I’m happy to report that I’ve finally found a solution, the Ultimate Everyday Carry Jacket with hidden pockets from Global Travel Clothing. The pockets in this jacket let me carry a wide variety of gear that I would normally pack in my backpack. Soft lined pockets keep items like phones and glasses from getting scratched, and include a built-in glass cleaning cloth. Additionally, a series of hidden pockets safely stash valuables like a wallet, passport, plane ticket, and keys. Read More

Nuns share a mid-morning meal at a nunnery on Sagaing Hill, near Mandalay, Myanmar

Click on title to view photo in large format: Nuns share a mid-morning meal at the Tha Kya Di Thar Nunnery on Sagaing Hill near Mandalay, Myanmar. Each day at 10:45 a.m., the nuns gather in the communal hall to sing songs before sitting down to eat. Their performance is open to the public, and donations are always welcome. After their brief concert, visitors are welcome to walk around the grounds and visit Read More

View from U Min Thonze Cave Pagoda on Sagaing Hill, on the opposite side of the Irrawaddy River from Mandalay, Myanmar

Click on title to view photo in large format: View from U Min Thonze Cave Pagoda over Sagaing Hill, located on the opposite side of the Irrawaddy River from Mandalay, Myanmar. Only a handful of monasteries and pagodas existed when this area was the capital of Sagaing Kingdom, from 1315 to 1364. Today Sagaing Hill is part of Mandalay, and the entire area is covered in nunneries, monasteries, and pagodas.

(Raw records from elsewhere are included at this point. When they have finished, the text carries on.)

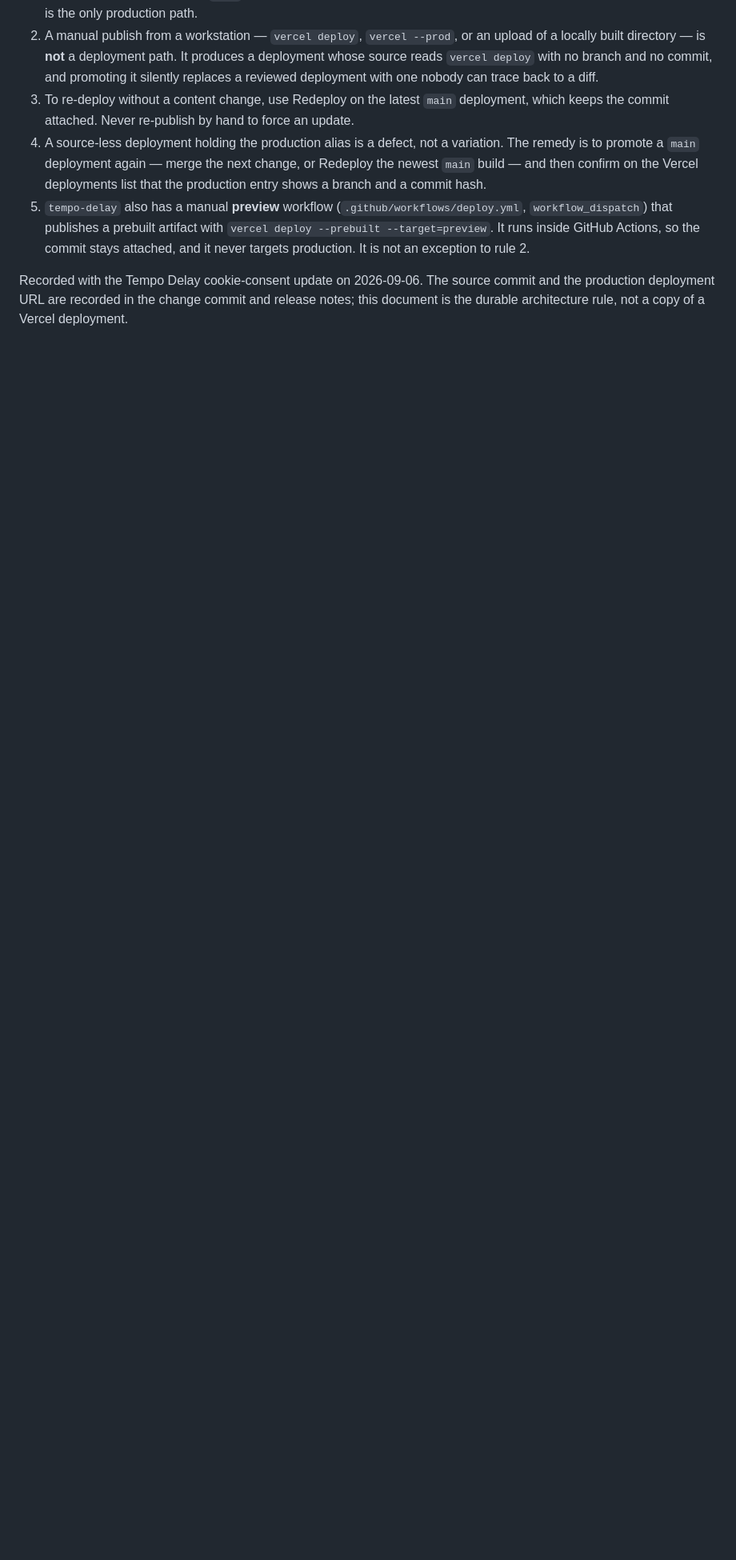
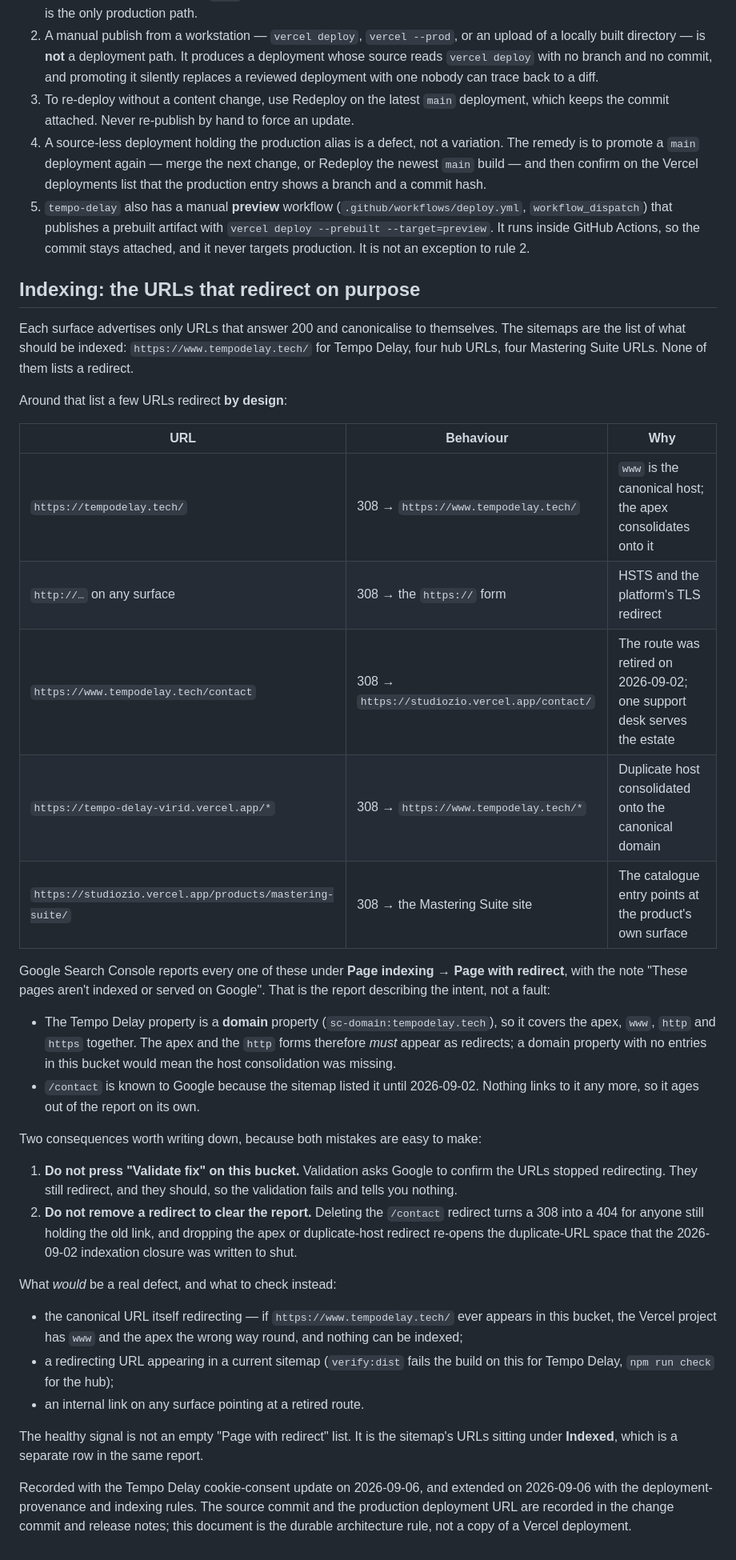
Before and after one commit to StudioZIO/TempoDelay, a Markdown page: docs/CANONICAL-ARCHITECTURE.md, the part around the change. Shown at 80% size. Rendered like a GitHub page; blank space fills up the shorter version.

Commit message:
docs(architecture): record which URLs redirect on purpose, and why the report says so
Search Console reports two pages under "Page with redirect" for the
tempodelay.tech domain property. Both redirect by design: the apex consolidates
onto the canonical www host, and /contact was retired on 2026-09-02 in favour of
the one support desk on the hub — it is known to Google only because the sitemap
listed it until that change. Every current sitemap across the three surfaces
advertises 200-answering, self-canonical URLs only, and no page on any surface
links to a retired route, so nothing is feeding the bucket.

The risk is not the report; it is the two repairs it invites. Pressing "Validate
fix" asks Google to confirm the URLs stopped redirecting, which they have not
and should not. Deleting a redirect to empty the list turns a 308 into a 404 for
anyone holding an old link and re-opens the duplicate-URL space the indexation
closure shut.

Write down the intentional redirects as a table, the two things not to do, the
shapes that would be genuine defects — the canonical URL itself redirecting, a
redirect inside a current sitemap, an internal link to a retired route — and the
signal that actually matters, which is the sitemap's URLs appearing under
Indexed.

Co-Authored-By: Claude Opus 5 <noreply@anthropic.com>
Claude-Session: https://claude.ai/code/session_019MUxcNN1JUBWtxGo4CxHKc

```diff
--- a/docs/CANONICAL-ARCHITECTURE.md
+++ b/docs/CANONICAL-ARCHITECTURE.md
@@ -89,7 +89,60 @@ what was reviewed, and anyone can read the diff that produced it.
    inside GitHub Actions, so the commit stays attached, and it never targets
    production. It is not an exception to rule 2.
 
-Recorded with the Tempo Delay cookie-consent update on 2026-09-06. The source
+## Indexing: the URLs that redirect on purpose
+
+Each surface advertises only URLs that answer 200 and canonicalise to
+themselves. The sitemaps are the list of what should be indexed:
+`https://www.tempodelay.tech/` for Tempo Delay, four hub URLs, four Mastering
+Suite URLs. None of them lists a redirect.
+
+Around that list a few URLs redirect **by design**:
+
+| URL | Behaviour | Why |
+| --- | --- | --- |
+| `https://tempodelay.tech/` | 308 → `https://www.tempodelay.tech/` | `www` is the canonical host; the apex consolidates onto it |
+| `http://…` on any surface | 308 → the `https://` form | HSTS and the platform's TLS redirect |
+| `https://www.tempodelay.tech/contact` | 308 → `https://studiozio.vercel.app/contact/` | The route was retired on 2026-09-02; one support desk serves the estate |
+| `https://tempo-delay-virid.vercel.app/*` | 308 → `https://www.tempodelay.tech/*` | Duplicate host consolidated onto the canonical domain |
+| `https://studiozio.vercel.app/products/mastering-suite/` | 308 → the Mastering Suite site | The catalogue entry points at the product's own surface |
+
+Google Search Console reports every one of these under **Page indexing → Page
+with redirect**, with the note "These pages aren't indexed or served on
+Google". That is the report describing the intent, not a fault:
+
+- The Tempo Delay property is a **domain** property (`sc-domain:tempodelay.tech`),
+  so it covers the apex, `www`, `http` and `https` together. The apex and the
+  `http` forms therefore *must* appear as redirects; a domain property with no
+  entries in this bucket would mean the host consolidation was missing.
+- `/contact` is known to Google because the sitemap listed it until
+  2026-09-02. Nothing links to it any more, so it ages out of the report on
+  its own.
+
+Two consequences worth writing down, because both mistakes are easy to make:
+
+1. **Do not press "Validate fix" on this bucket.** Validation asks Google to
+   confirm the URLs stopped redirecting. They still redirect, and they should,
+   so the validation fails and tells you nothing.
+2. **Do not remove a redirect to clear the report.** Deleting the `/contact`
+   redirect turns a 308 into a 404 for anyone still holding the old link, and
+   dropping the apex or duplicate-host redirect re-opens the duplicate-URL
+   space that the 2026-09-02 indexation closure was written to shut.
+
+What *would* be a real defect, and what to check instead:
+
+- the canonical URL itself redirecting — if `https://www.tempodelay.tech/` ever
+  appears in this bucket, the Vercel project has `www` and the apex the wrong
+  way round, and nothing can be indexed;
+- a redirecting URL appearing in a current sitemap (`verify:dist` fails the
+  build on this for Tempo Delay, `npm run check` for the hub);
+- an internal link on any surface pointing at a retired route.
+
+The healthy signal is not an empty "Page with redirect" list. It is the
+sitemap's URLs sitting under **Indexed**, which is a separate row in the same
+report.
+
+Recorded with the Tempo Delay cookie-consent update on 2026-09-06, and extended
+on 2026-09-06 with the deployment-provenance and indexing rules. The source
 commit and the production deployment URL are recorded in the change commit and
 release notes; this document is the durable architecture rule, not a copy of a
 Vercel deployment.
```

As the area developed Read More

Weirawsana Jade Pagoda near Mandalay, Myanmar, is covered in jade pieces and slabs worth $15 million

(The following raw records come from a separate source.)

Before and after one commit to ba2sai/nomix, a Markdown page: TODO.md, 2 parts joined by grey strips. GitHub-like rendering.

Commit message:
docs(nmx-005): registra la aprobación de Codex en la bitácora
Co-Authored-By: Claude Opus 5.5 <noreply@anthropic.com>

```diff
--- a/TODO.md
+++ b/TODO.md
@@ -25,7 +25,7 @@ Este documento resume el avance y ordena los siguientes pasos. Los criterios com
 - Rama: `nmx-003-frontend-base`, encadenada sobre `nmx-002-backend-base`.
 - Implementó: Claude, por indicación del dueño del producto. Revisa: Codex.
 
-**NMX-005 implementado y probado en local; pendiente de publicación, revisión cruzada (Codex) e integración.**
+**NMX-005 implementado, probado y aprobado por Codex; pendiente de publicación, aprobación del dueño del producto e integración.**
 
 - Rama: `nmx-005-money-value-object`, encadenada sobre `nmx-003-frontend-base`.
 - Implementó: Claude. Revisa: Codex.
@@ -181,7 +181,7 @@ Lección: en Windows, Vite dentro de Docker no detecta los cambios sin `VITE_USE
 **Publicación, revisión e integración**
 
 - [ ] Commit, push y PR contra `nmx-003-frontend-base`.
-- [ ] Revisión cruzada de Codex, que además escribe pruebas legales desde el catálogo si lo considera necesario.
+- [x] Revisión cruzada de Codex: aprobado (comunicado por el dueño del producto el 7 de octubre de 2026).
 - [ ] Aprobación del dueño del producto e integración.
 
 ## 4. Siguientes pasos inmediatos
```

Click on title to view photo in large format: Weirawsana Jade Pagoda near Mandalay, Myanmar, is covered in jade worth $15 million. Inside the pagoda, jade Buddha statues occupy niches facing the four cardinal directions. The government of Myanmar represents it as the largest jade pagoda in the world, and the only one in the world built entirely of the precious stone. The 75-foot high structure was begun in 2012 and only recently completed. Funds for Read More

By mid-February, the lowlands of Myanmar were sweltering under an unforgiving sun. With temperatures in the mid-90’s and 60% humidity, I fled the crowded streets of Mandalay and headed for the hills. Rather than rely on slow, uncomfortable trains like the Circular Train in Yangon, I splurged a little and hired a “taxi.” Taxis in Myanmar are somewhat of a misnomer. In essence, they are rental cars, but since foreigners are not allowed to drive them, they come with a driver, and in my case, a translator as well.

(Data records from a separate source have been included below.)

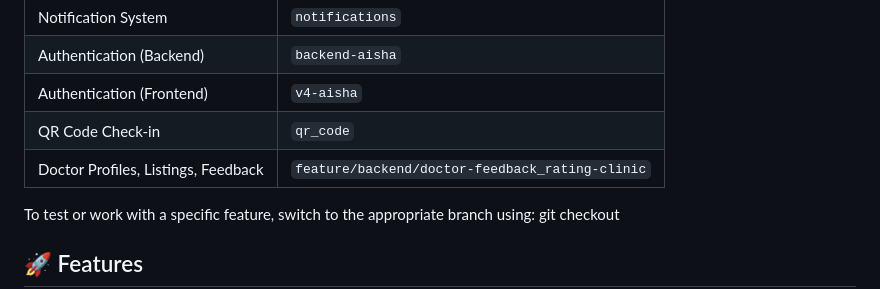
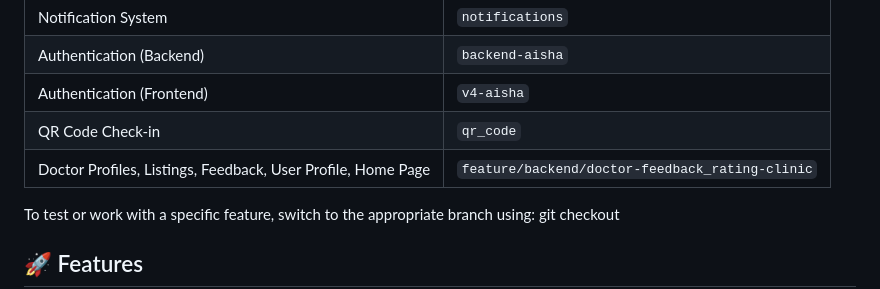
Before and after one commit to dinariyasmine/eCare, a Markdown page: README.md, the part around the change. GitHub-like rendering.

```diff
--- a/README.md
+++ b/README.md
@@ -20,7 +20,7 @@ eCare is a mobile application that simplifies doctor appointment booking. Patien
 | Authentication (Backend)            | `backend-aisha`                          |
 | Authentication (Frontend)           | `v4-aisha`                               |
 | QR Code Check-in                     | `qr_code`                                |
-| Doctor Profiles, Listings, Feedback | `feature/backend/doctor-feedback_rating-clinic` |
+| Doctor Profiles, Listings, Feedback, User Profile, Home Page | `feature/backend/doctor-feedback_rating-clinic` |
 
 To test or work with a specific feature, switch to the appropriate branch using: git checkout <branch-name>
 
```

Aung, my driver, spoke no English, but even if he could it would have been unintelligible. An ever-present chaw of betel nut tucked into his cheek made him look like a chipmunk hoarding too many acorns and rendered him mute. Whenever my translator, Win, asked him a question, Aung was forced to pull over and spew a stream of dark red liquid onto the side of the road before answering. Win’s English was somewhat limited, but we managed to understand one another well enough, and I left it to them to decide which sites to show me.

Truck traffic on the road to the Hill Stations of Myanmar

Truck traffic on the road to the Hill Stations of Myanmar

We left Mandalay early one morning, hoping to avoid the city’s horrid traffic, but just outside the city we slowed to a crawl. Before us stretched a long line of trucks and tankers, overloaded with rare teak wood, huge sacks of rice, raw rubber, fruits, oil, and gas, all bound for China. The only road leading to the northeastern hill stations of Myanmar, unfortunately, is also the main artery through which most exports travel to China. Read More

Bridal couple at Kuthodaw Complex in Mandalay, Myanmar, celebrate their wedding day with a visit to the famous temple where each of 729 marble slabs inscribed with Buddhist teachings are housed in its own individual shrine

Click on title to view photo in large format: Bridal couple celebrate their wedding day with a visit to Kuthodaw Complex in Mandalay, Myanmar. This famous site is often described as containing the largest book in the world. After my first circuit of the site, I was mystified. I saw absolutely no evidence of a giant book. Further inquiry solved the mystery. Read More